What this task involves:
Reproduce the entries shown below only from the line with "viewer, in the" down to the line with "MB it beeps.", keeping both end lines and copying each one exactly.

Provided data:

============

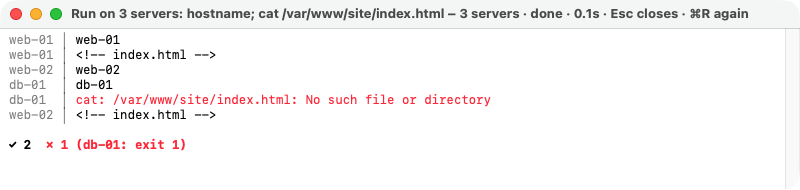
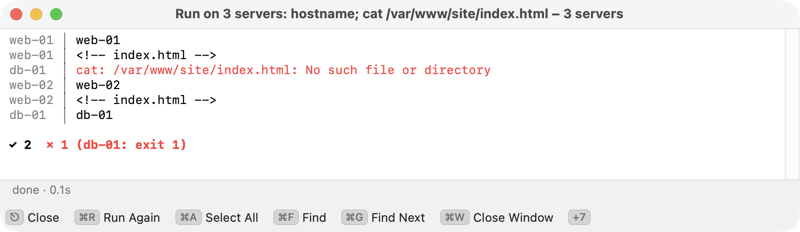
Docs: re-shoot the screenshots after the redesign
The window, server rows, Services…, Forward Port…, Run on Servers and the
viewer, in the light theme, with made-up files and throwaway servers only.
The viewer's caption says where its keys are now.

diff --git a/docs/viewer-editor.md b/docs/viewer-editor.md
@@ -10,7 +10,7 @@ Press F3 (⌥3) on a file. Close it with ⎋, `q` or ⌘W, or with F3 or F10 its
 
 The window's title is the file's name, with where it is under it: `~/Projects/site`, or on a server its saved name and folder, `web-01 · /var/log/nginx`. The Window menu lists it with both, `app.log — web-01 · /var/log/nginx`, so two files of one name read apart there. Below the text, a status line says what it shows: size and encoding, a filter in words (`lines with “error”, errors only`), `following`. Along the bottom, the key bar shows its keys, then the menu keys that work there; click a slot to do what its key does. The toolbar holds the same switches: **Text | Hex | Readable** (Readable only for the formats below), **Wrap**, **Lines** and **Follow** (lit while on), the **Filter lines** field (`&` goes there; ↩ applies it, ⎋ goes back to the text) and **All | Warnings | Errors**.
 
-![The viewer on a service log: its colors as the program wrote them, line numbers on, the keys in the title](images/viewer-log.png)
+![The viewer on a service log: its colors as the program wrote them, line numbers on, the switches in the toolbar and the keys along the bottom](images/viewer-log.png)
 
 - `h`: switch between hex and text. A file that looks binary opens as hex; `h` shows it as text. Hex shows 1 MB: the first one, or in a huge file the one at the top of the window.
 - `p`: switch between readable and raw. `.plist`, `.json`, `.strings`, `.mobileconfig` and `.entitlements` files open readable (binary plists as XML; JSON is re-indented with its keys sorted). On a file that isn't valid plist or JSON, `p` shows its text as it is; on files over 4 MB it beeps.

============

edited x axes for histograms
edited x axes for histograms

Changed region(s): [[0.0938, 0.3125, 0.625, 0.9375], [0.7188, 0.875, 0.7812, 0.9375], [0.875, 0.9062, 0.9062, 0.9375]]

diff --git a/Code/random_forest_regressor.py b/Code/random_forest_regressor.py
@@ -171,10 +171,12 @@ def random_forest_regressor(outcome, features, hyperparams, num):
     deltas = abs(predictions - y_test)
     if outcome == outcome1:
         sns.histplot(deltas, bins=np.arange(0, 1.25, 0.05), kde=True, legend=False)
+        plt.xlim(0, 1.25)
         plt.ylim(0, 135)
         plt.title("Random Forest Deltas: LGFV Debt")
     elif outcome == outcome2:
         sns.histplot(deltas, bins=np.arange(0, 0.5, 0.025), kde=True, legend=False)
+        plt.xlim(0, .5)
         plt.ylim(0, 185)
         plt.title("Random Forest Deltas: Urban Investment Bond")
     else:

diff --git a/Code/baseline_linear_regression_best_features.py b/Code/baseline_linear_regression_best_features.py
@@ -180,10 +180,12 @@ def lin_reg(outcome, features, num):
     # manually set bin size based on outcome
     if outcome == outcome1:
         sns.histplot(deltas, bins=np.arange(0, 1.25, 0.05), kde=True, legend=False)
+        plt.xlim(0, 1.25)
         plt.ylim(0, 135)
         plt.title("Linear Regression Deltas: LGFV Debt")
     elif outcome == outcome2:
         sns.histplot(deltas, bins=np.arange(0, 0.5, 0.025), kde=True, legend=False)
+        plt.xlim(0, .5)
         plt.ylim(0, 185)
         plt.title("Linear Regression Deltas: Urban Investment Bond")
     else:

============

Output for this exercise:
viewer, in the light theme, with made-up files and throwaway servers only.
The viewer's caption says where its keys are now.

diff --git a/docs/viewer-editor.md b/docs/viewer-editor.md
@@ -10,7 +10,7 @@ Press F3 (⌥3) on a file. Close it with ⎋, `q` or ⌘W, or with F3 or F10 its
 
 The window's title is the file's name, with where it is under it: `~/Projects/site`, or on a server its saved name and folder, `web-01 · /var/log/nginx`. The Window menu lists it with both, `app.log — web-01 · /var/log/nginx`, so two files of one name read apart there. Below the text, a status line says what it shows: size and encoding, a filter in words (`lines with “error”, errors only`), `following`. Along the bottom, the key bar shows its keys, then the menu keys that work there; click a slot to do what its key does. The toolbar holds the same switches: **Text | Hex | Readable** (Readable only for the formats below), **Wrap**, **Lines** and **Follow** (lit while on), the **Filter lines** field (`&` goes there; ↩ applies it, ⎋ goes back to the text) and **All | Warnings | Errors**.
 
-![The viewer on a service log: its colors as the program wrote them, line numbers on, the keys in the title](images/viewer-log.png)
+![The viewer on a service log: its colors as the program wrote them, line numbers on, the switches in the toolbar and the keys along the bottom](images/viewer-log.png)
 
 - `h`: switch between hex and text. A file that looks binary opens as hex; `h` shows it as text. Hex shows 1 MB: the first one, or in a huge file the one at the top of the window.
 - `p`: switch between readable and raw. `.plist`, `.json`, `.strings`, `.mobileconfig` and `.entitlements` files open readable (binary plists as XML; JSON is re-indented with its keys sorted). On a file that isn't valid plist or JSON, `p` shows its text as it is; on files over 4 MB it beeps.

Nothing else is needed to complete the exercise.